After four years holding court at Boonville, California’s Anderson Valley Brewing, general manager/brewmaster Fal Allen left it all behind in 2004 to helm Archipelago Brewery in Singapore. Now, he’s back in the Anderson Valley brewhouse; we chatted with Allen about his return to the states and the industry trends that took hold while he was away.
Why the move back to the States?
I was missing family and friends. I usually came back twice a year, and I tried to stay in touch with folks, and stay involved in the industry as much as I could from 9,000 miles away. I invited a lot of people to come out and visit, and a lot did, like Charlie Papapzian and John Mallett from Bell’s Brewery.
What was the first beer you sipped after the long flight?
I should probably say it was Anderson Valley, but I don’t think it was. I came though San Francisco and it was Anchor Liberty Ale at the Toronado. My friend picked me up and we headed straight there.

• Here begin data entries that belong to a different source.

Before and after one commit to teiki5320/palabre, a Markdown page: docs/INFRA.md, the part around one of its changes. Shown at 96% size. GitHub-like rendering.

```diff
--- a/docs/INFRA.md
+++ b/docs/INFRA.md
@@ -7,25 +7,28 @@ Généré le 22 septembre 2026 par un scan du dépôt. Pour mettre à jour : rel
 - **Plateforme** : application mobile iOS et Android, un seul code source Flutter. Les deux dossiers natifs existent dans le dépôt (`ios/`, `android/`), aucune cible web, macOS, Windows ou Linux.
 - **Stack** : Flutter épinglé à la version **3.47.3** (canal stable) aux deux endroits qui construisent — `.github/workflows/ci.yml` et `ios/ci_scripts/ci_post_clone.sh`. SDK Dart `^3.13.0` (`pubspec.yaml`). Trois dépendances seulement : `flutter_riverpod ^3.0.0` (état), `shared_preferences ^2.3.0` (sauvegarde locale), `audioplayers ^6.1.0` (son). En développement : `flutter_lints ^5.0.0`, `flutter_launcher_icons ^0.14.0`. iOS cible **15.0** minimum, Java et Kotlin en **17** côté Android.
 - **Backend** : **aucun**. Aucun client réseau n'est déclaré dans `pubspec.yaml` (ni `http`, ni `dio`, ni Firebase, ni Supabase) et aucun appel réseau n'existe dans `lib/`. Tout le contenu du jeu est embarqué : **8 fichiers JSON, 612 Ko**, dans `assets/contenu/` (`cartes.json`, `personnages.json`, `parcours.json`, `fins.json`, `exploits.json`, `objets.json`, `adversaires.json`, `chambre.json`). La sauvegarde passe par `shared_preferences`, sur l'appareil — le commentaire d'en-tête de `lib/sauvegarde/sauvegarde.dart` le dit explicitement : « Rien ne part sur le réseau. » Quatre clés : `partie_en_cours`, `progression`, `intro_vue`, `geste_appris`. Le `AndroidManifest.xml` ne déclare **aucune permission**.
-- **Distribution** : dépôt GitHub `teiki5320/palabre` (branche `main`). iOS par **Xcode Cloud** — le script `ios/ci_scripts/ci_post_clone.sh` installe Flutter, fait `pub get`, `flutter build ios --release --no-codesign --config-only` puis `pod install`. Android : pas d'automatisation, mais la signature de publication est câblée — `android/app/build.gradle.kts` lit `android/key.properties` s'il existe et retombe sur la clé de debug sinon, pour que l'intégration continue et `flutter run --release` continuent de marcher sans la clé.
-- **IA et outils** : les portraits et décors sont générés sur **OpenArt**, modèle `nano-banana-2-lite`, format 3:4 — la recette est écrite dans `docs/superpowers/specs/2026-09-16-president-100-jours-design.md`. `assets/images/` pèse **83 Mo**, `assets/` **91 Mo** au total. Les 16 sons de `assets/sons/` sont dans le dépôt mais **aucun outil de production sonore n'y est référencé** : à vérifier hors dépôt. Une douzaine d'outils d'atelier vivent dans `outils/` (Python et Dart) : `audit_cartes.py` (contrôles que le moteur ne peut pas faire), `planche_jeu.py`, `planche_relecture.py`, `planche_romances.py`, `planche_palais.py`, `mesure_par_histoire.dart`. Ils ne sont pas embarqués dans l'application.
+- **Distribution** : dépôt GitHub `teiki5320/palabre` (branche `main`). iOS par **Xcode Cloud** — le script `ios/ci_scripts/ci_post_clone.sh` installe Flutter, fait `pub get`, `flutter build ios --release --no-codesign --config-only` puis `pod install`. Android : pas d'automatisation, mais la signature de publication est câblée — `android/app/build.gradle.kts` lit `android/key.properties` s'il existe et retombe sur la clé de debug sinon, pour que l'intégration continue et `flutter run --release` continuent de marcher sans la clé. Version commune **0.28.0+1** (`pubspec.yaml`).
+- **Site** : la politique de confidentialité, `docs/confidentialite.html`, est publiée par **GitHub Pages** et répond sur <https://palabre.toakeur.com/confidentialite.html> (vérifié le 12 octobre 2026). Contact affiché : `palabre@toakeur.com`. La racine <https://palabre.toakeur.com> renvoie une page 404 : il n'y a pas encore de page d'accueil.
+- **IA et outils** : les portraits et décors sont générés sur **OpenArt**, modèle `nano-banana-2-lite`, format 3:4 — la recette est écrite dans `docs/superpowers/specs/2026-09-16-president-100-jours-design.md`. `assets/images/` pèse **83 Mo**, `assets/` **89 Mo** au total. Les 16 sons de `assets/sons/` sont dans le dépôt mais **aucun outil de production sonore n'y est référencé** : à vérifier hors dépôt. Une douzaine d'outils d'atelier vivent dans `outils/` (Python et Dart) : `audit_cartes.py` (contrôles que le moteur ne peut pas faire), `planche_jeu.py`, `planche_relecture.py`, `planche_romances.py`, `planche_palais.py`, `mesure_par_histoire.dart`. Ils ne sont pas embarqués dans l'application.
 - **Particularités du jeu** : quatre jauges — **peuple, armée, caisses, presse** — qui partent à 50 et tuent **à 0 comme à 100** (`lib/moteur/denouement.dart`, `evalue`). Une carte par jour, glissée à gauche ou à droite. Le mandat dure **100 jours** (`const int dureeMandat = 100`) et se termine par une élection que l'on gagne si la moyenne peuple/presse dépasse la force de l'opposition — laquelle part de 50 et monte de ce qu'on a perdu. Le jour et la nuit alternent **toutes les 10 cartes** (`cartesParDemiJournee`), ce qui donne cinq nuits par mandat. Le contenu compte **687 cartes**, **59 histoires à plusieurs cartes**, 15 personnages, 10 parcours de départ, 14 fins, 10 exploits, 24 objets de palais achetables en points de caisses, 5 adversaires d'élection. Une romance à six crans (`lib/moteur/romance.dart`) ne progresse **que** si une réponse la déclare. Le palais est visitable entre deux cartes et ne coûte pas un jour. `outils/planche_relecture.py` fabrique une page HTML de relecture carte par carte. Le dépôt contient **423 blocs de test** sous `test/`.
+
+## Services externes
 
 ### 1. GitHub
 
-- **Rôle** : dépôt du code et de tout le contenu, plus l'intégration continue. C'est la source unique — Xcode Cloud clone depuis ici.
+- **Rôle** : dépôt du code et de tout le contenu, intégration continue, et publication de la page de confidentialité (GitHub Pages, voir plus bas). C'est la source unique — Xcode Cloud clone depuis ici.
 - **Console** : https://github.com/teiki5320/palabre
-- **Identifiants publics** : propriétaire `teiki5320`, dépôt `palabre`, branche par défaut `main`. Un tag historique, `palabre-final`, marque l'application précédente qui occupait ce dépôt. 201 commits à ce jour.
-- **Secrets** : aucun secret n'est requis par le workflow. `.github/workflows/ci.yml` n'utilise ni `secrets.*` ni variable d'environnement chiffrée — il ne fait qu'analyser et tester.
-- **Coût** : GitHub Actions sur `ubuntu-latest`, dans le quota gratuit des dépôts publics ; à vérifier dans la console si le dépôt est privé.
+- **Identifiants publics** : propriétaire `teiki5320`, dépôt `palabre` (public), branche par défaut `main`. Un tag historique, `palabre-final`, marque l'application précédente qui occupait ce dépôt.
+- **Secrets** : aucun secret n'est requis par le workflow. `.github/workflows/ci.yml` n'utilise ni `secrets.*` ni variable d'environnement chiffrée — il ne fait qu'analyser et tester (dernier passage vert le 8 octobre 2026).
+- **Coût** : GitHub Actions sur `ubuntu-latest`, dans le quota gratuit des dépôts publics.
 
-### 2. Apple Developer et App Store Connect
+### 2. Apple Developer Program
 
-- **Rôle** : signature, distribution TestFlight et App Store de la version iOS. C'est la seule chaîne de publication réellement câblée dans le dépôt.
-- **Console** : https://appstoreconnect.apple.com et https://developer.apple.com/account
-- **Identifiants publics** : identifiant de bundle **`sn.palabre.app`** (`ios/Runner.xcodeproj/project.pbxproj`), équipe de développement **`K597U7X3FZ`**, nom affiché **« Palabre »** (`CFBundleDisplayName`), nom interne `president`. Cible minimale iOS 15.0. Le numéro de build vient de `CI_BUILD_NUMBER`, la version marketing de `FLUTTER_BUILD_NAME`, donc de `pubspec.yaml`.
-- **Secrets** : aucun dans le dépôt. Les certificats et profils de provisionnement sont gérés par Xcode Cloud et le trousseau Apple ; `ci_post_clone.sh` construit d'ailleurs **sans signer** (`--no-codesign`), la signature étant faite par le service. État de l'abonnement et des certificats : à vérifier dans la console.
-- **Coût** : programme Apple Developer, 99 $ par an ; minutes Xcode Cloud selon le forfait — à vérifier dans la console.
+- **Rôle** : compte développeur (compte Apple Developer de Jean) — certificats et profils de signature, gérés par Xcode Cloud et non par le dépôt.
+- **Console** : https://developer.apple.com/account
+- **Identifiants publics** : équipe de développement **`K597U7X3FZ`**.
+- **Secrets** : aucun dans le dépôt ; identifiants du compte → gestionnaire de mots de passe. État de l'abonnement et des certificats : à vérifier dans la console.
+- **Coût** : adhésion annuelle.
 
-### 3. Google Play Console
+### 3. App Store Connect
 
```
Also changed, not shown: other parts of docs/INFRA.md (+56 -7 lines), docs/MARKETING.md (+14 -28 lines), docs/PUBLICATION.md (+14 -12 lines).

Looking back at your time in Singapore, what thoughts do you have about craft beer moving from a niche product to a global trend?
I learned a tremendous amount on the job and my perspective of the world has changed quite a bit. Clearly, Asia is an enormous emerging market, including craft beer. When I got to Singapore there were two craft breweries, and when I left there were eight. That’s a pretty big turnaround. As I traveled through Southeast Asia, I would often go to breweries. Vietnam, in particular, is clearly going to be a leading market in craft beer. There are at least 10 in Saigon alone. You could see as these countries emerge from developing nations to more stable leaders, craft brewing is growing up with that. In Saigon there’s one called Hoa Vien, and that was definitely a standout. It’s a Czech-style brewery. Another impressive brewery is Storm out of Bali. But, the breweries in Singapore are much further ahead.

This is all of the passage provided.